President Obama’s campaign managed to deny that he said “if you’ve got a business, you didn’t build that” in a campaign video that replayed a clip of the president saying that at a campaign stop in Virginia on Saturday.

“That’s not what he said,” the video declares in response to Mitt Romney quoting the president’s remarks. To contradict Romney, the Obama campaign replays this line: “If you were successful, somebody along the line gave you some help; there was a great teacher somewhere in your life.”

Viewers have to wait another 20 seconds for the Obama campaign to acknowledge the words that, as Romney pointed out, he did say. “Somebody invested in roads and bridges.  If you’ve got a business — you didn’t build that,” Obama is heard saying.
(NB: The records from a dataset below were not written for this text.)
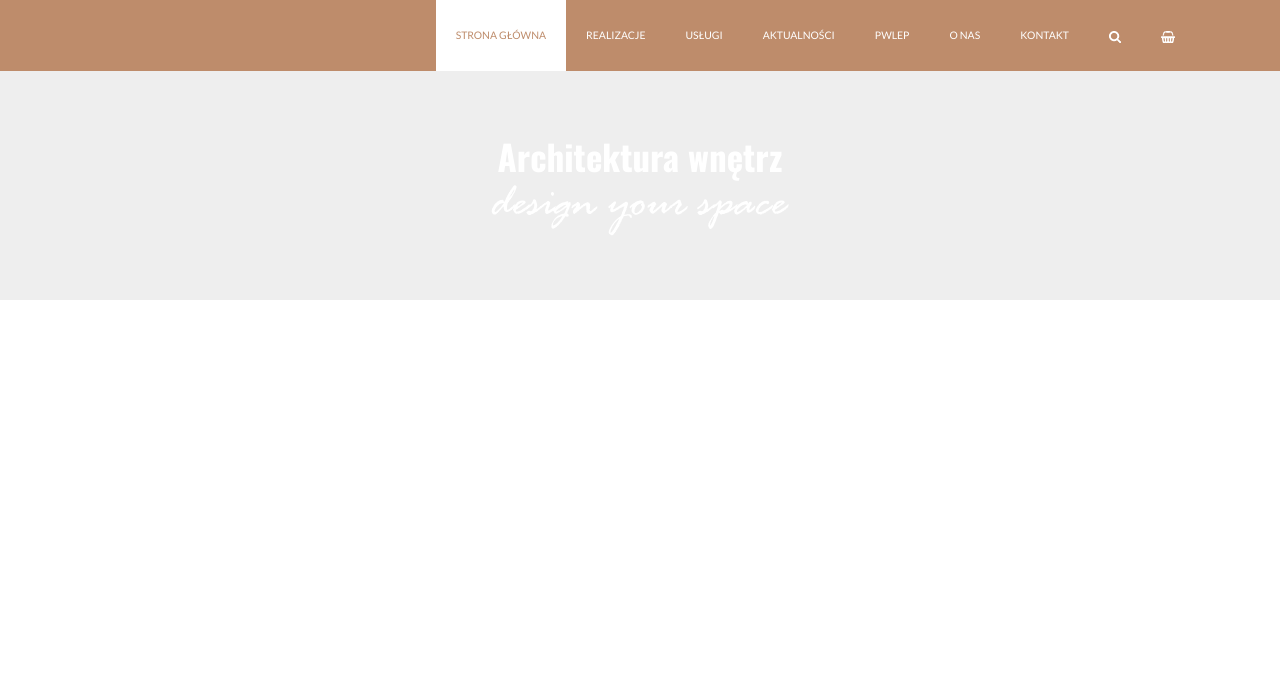
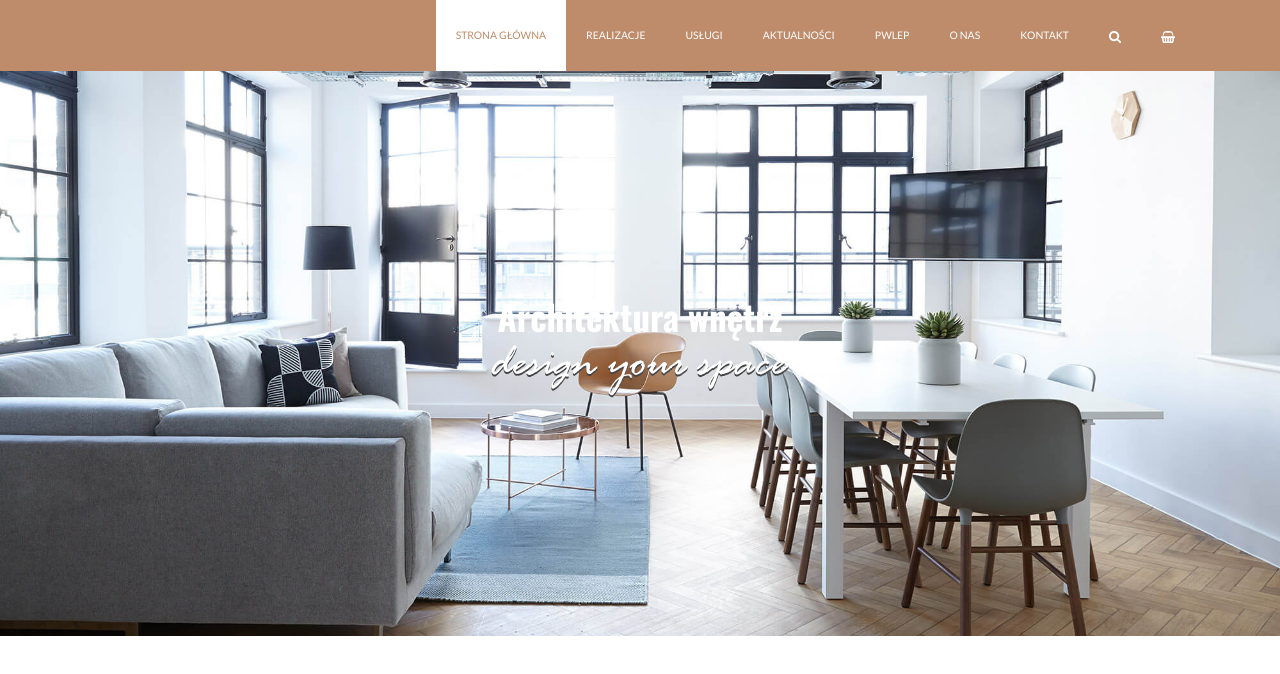
Before and after one commit to PrzemyslawWrobel/-interior_design, a website: page index.html in a window 1280 px wide. Drawn offline with nearby package versions, Linux system fonts and the light colour scheme.

Commit message:
add hero

```diff
--- a/source/custom/base/_variables.scss
+++ b/source/custom/base/_variables.scss
@@ -45,3 +45,6 @@ $h2-font-size:  2.143rem;
 $h3-font-size:  1.375rem;
 $h4-font-size:  1rem;
 $h5-font-size:  .875rem;
+
+// jumbotron
+$jumbotron-padding: 7rem;
--- a/source/custom/components/_components.scss
+++ b/source/custom/components/_components.scss
@@ -1 +1,2 @@
 @import 'header';
+@import 'hero-unit';
--- /dev/null
+++ b/source/custom/components/_hero-unit.scss
@@ -0,0 +1,10 @@
+.pw-hero {
+	background: url('../images/bg/top-bg.jpg') 50% 50% no-repeat;
+	background-size: cover;
+}
+
+.pw-hero-subheader {
+	margin-bottom: 1rem;
+	filter: drop-shadow(0 2px rgba($pw-gray-900, 1));
+
+}
```
Also changed, not shown: index.html (+1 -0 lines), style/style.css.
The argument of the video hinges on the word “that” — the Obama team is saying that the president was referring to the “roads and bridges” that business owners did not, by themselves, build. (Although, their tax dollars doubtless helped finance the infrastructure spending.)

What did Obama say next in that speech, though? “The Internet didn’t get invented on its own,” he said (in a clip not included in this campaign video). “Government research created the Internet so that all the companies could make money off the Internet.”

His argument at that point is, clearly, that government spending  enables the success of business owners, and so those business owners should have to pay more in taxes.